announced by YouTube last night may not have been what many pundits expected but it could mark a major turning point for both YouTube and thousands of other sites around the web.The video uploading platform
By allowing website owners to combine an on-site video publishing option for their users with the huge number of people looking to discover new content on YouTube, the platform will create a mutually beneficial feedback loop that will breathe new life into both YouTube and the web at large. It's also got potential to show up all the other big platform plays we've seen to date.
A Niche Community Feedback Loop
There is already a large number of niche content sites around the web that host communities interested in everything from knitting to urban drag racing. Many of those sites receive millions of monthly visitors, even though they aren't widely talked about outside their respective niches.
YouTube, on the other hand, is the place to go to find video about anything. Website owners couldn't ask for a better way to make their sites discoverable than this system wherein their existing community can upload video from a niche site but new users can discover the video and links back to those sites from inside the public square that is YouTube.
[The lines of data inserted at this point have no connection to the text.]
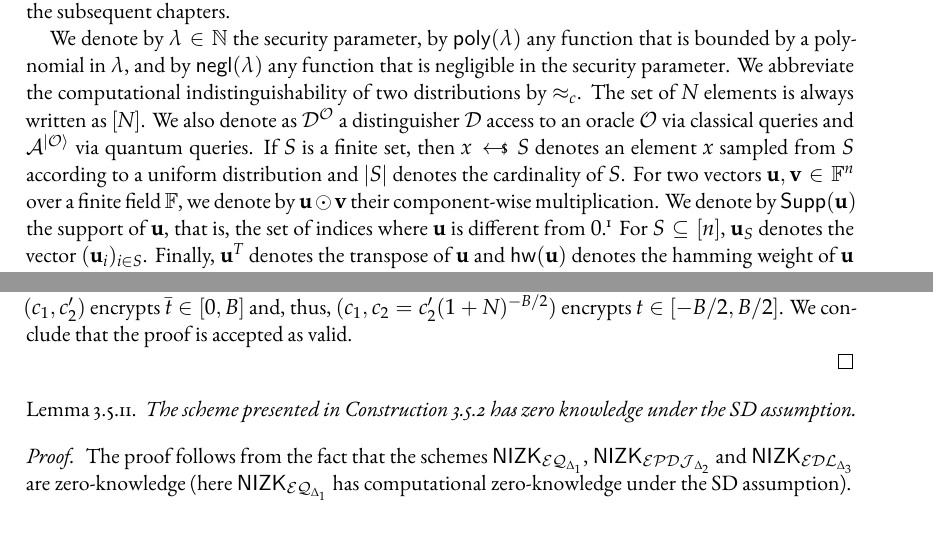
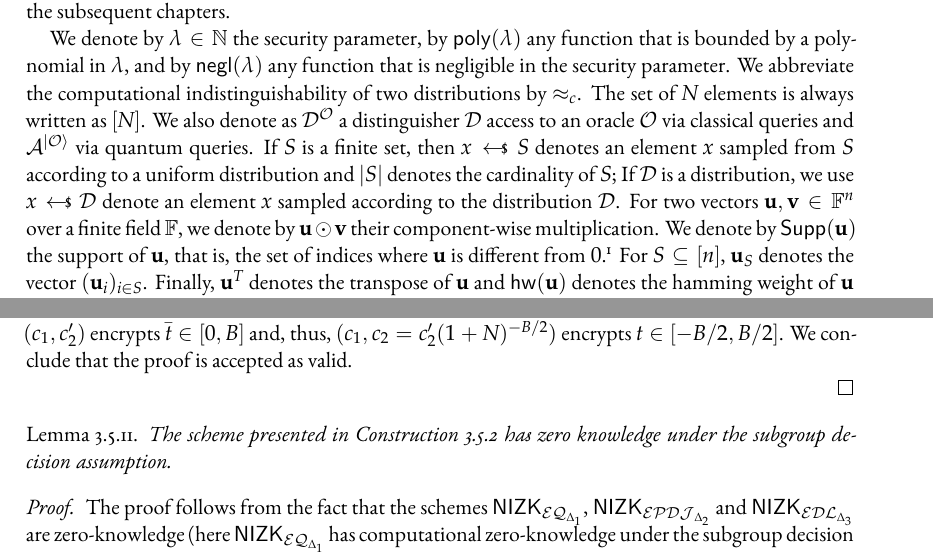
Before and after one commit to sihangpu/thesis-dissertation, a LaTeX thesis (dissertation.tex, which reads chapters/chapter0.tex, chapters/chapter3.tex): two parts of pages 14 and 83 of 210, joined at a grey line, cut so that both start at the same text. The pictures show the PDF file dissertation.pdf that the author committed with the source.

Commit message:
fix typos

```diff
--- a/chapters/chapter0.tex
+++ b/chapters/chapter0.tex
@@ -6,7 +6,7 @@
 
 We denote by $\lambda \in\mathbb{N}$ the security parameter, by $\poly[\lambda]$ any function that is bounded by a polynomial in $\secpar$, and by $\negl[\lambda]$ any
 function that is negligible in the security parameter. We abbreviate the computational indistinguishability of two distributions by $\approx_c$. The set of $N$ elements is always written as $[N]$. We also denote as $\Dc^\Oc$ a distinguisher $\Dc$ access to an oracle $\Oc$ via classical queries and $\Ac^{|\Oc\rangle}$ via quantum queries.
-If $S$ is a finite set, then  $x\sample S$  denotes an element $x$ sampled from $S$ according to a uniform distribution and $|S|$ denotes the cardinality of $S$.
+If $S$ is a finite set, then  $x\sample S$  denotes an element $x$ sampled from $S$ according to a uniform distribution and $|S|$ denotes the cardinality of $S$; If \(\Dc\) is a distribution, we use \(x\sample\Dc\) denote an element \(x\) sampled according to the distribution \(\Dc\).
 For two vectors $\un,\vn\in\FF^n$ over a finite field $\FF$, we denote by $\un\odot \vn$ their component-wise multiplication. We denote by $\mathsf{Supp}(\un)$ the support of $\un$, that is, the set of indices where $\un$ is different from $0$.\footnote{If there is only one index different from zero, $\mathsf{Supp}(\un)$ denotes this index.} For $S\subseteq [n]$, $\un_S$ denotes the vector $(\un_i)_{i\in S}$. Finally, $\un^T$ denotes the transpose of $\un$ and $\mathsf{hw}(\un)$ denotes the hamming weight of $\un$ (that is, the number of coordinates of $\un$ different from $0$).
 
 
--- a/chapters/chapter3.tex
+++ b/chapters/chapter3.tex
@@ -690,7 +690,7 @@ This is not a linear language and, thus, it cannot be instantiated using the fra
 
 \begin{lemma}[\cite{EC:GroOstSah06}]
 \label{lemma:GOSproof}
-There exists a reusable DV-NIZK scheme\footnote{The scheme presented in \cite{EC:GroOstSah06} is a NIZK scheme and not a DV-NIZK. However, we can view a NIZK as a DV-NIZK where $\td=\perp$.} $$\mathsf{NIZK}_{\mathcal{BGN}_\Delta}=(\mathsf{NIZK.GenCRS}_{\mathcal{BGN}_\Delta},\mathsf{NIZK.Prove}_{\mathcal{BGN}_\Delta},\mathsf{NIZK.Verify}_{\mathcal{BGN}_\Delta})$$ for the language $\mathcal{BGN}$. The protocol has perfect reusable soundness and computational zero-knowledge under the SD assumption.
+There exists a reusable DV-NIZK scheme\footnote{The scheme presented in \cite{EC:GroOstSah06} is a NIZK scheme and not a DV-NIZK. However, we can view a NIZK as a DV-NIZK where $\td=\perp$.} $$\mathsf{NIZK}_{\mathcal{BGN}_\Delta}=(\mathsf{NIZK.GenCRS}_{\mathcal{BGN}_\Delta},\mathsf{NIZK.Prove}_{\mathcal{BGN}_\Delta},\mathsf{NIZK.Verify}_{\mathcal{BGN}_\Delta})$$ for the language $\mathcal{BGN}$. The protocol has perfect reusable soundness and computational zero-knowledge under the subgroup decision assumption.
 \end{lemma}
 
 \subsection{Equality of Plaintexts in DJ and BGN ciphertexts.}
@@ -794,7 +794,7 @@ Thus, the proof is accepted as valid because $y_j\mod N^\xi=y_j\mod n$.
 
 
 \begin{lemma}
-The scheme presented in Construction \ref{construction:equalityBGNDJ} has zero knowledge under the SD assumption.
+The scheme presented in Construction \ref{construction:equalityBGNDJ} has zero knowledge under the subgroup decision assumption.
 \end{lemma}
 
 
@@ -808,7 +808,7 @@ Let $\Sim_1$, $\Sim_2$, $\Sim_3$ and $\Sim_3'$ be the zero-knowledge simulators
     \item Upon receiving an instance $(D_0,h_0\{D_i,c_{1,i},c_{2,i}\}_{i\in [\ell]})$, $\Sim_\mathsf{ZK}$ first simulates $\pi_1\leftarrow\mathsf{Sim}_1(\td_1,x_1)$, $\pi_2\leftarrow\mathsf{Sim}_2(\td_2,x_2)$, $\pi_3\leftarrow\mathsf{Sim}_3(\td_3,x_3)$ and $\pi_3'\leftarrow\mathsf{Sim}_3(\td_3,x'_3)$. Then, it repeats the following for every $j\in [\lambda]$: It samples $\tau_{j}\sample \Phi_{\ZZ,\beta}$ and computes $a_{j}=(1+N)^{\tau_{j}}c_0^{\alpha_j} \prod c_{2,i}^{\sigma_{i,j}}\smod N^{\xi+1}$ and $K_j=G^{\tau_{j}}H_0^{A_j}\prod D_i^{\sigma_{i,j}}$.
     \item It outputs $\pi=(\{a_{j},K_j\}_{j\in [\lambda]},\pi_1,\pi_2,\pi_3)$.
 \end{itemize}
-We now argue that the distributions of the proofs outputted by $\mathsf{Prove}_{\mathcal{EQ}_\Delta}$ and $\Sim_\mathsf{ZK}$ are indistinguishable. By the zero-knowledge property of $\mathsf{NIZK}_{\mathcal{BGN}_{\Delta_1}}$, $\mathsf{NIZK}_{\mathcal{DJ}_{\Delta_2}}$, $\mathsf{NIZK}_{\mathcal{SM}_{\Delta_3}}$ and $\mathsf{NIZK}_{\mathcal{SM}_{\Delta_3'}}$ the proofs $\pi_1$, $\pi_2$, $\pi_3$ and $\pi_3'$ are indistinguishable from the real ones ($\pi_1$ is computationally indistinguishable given that the SD assumption holds). So, we just need to analyze the distributions of $a_{j}$ and $K_j$.
+We now argue that the distributions of the proofs outputted by $\mathsf{Prove}_{\mathcal{EQ}_\Delta}$ and $\Sim_\mathsf{ZK}$ are indistinguishable. By the zero-knowledge property of $\mathsf{NIZK}_{\mathcal{BGN}_{\Delta_1}}$, $\mathsf{NIZK}_{\mathcal{DJ}_{\Delta_2}}$, $\mathsf{NIZK}_{\mathcal{SM}_{\Delta_3}}$ and $\mathsf{NIZK}_{\mathcal{SM}_{\Delta_3'}}$ the proofs $\pi_1$, $\pi_2$, $\pi_3$ and $\pi_3'$ are indistinguishable from the real ones ($\pi_1$ is computationally indistinguishable given that the subgroup decision assumption holds). So, we just need to analyze the distributions of $a_{j}$ and $K_j$.
 
 
 We start by analyzing the distribution of $a_{j}$. First note that, \begin{align*}
@@ -982,10 +982,10 @@ Let $c_1\in\mathcal{REDJ}_\Delta$. Then, by the completeness of $\mathsf{NIZK}_{
 
 \begin{lemma}
 \label{lemma:zkrangeDJ}
-The scheme presented in Construction \ref{construction:rangeDJ} has zero knowledge under the SD assumption.
+The scheme presented in Construction \ref{construction:rangeDJ} has zero knowledge under the subgroup decision assumption.
 \end{lemma}
 \begin{proof}
-The proof follows from the fact that the schemes $\mathsf{NIZK}_{\mathcal{EQ}_{\Delta_1}}$, $\mathsf{NIZK}_{\mathcal{EPDJ}_{\Delta_2}}$ and $\mathsf{NIZK}_{\mathcal{EDL}_{\Delta_3}}$ are zero-knowledge (here $\mathsf{NIZK}_{\mathcal{EQ}_{\Delta_1}}$ has computational zero-knowledge under the SD assumption).
+The proof follows from the fact that the schemes $\mathsf{NIZK}_{\mathcal{EQ}_{\Delta_1}}$, $\mathsf{NIZK}_{\mathcal{EPDJ}_{\Delta_2}}$ and $\mathsf{NIZK}_{\mathcal{EDL}_{\Delta_3}}$ are zero-knowledge (here $\mathsf{NIZK}_{\mathcal{EQ}_{\Delta_1}}$ has computational zero-knowledge under the subgroup decision assumption).
 
 \end{proof}
 
```
Also changed, not shown: chapters/chapter4.tex (+2 -2 lines), frontmatter/oraldefense.tex (+0 -2 lines), dissertation.pdf, chapters/chapter0.tex (4 more changed lines), chapters/chapter3.tex (2 more changed lines).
Meanwhile, YouTube becomes all the more important. If niche site owners have an easy way to publish to YouTube without directing their users off site then those niche communities will be publishing more high quality content to YouTube.
One question that is still unanswered is advertising and revenue sharing. YouTube will likely use display advertising on the channel pages for their new partner sites and those partner sites can do the same back at home. Almost every video ad on the web is annoying and there's no reason to get those involved.
In as much as YouTube's monetization strategy has been to run ads on the pages of trusted content partners, the company is about to get a whole lot of new trusted channels. This content may still be User Generated and thus not completely predictable, but the channel pages from high quality sites using the YouTube platform are going to be much easier to monetize than YouTube in general.
Welcome to the era of the platform. When, years from now, the importance of platforms is recognized by the end-user market at large, it's not going to be the Facebook or OpenSocial platforms that will be known as the first big platform play. Those platforms just let developers build applications on the big sites (though Facebook may not stay that way). This YouTube offering is going to lead to some very noticeable "powered by YouTube" language around the web.
YouTube could go down in history as one of the first publishing services to really recognize the value in pointing people elsewhere. That's a big part of what's so exciting about the web today; not just letting others add value to your site, but adding value to your users' experience by serving as the source for pointers to the best things elsewhere. The YouTube platform could be uniquely good for that. (Speaking of pointing to what's good, Silicon Alley Insider broke the rumor of this move and has been providing good discussion since.)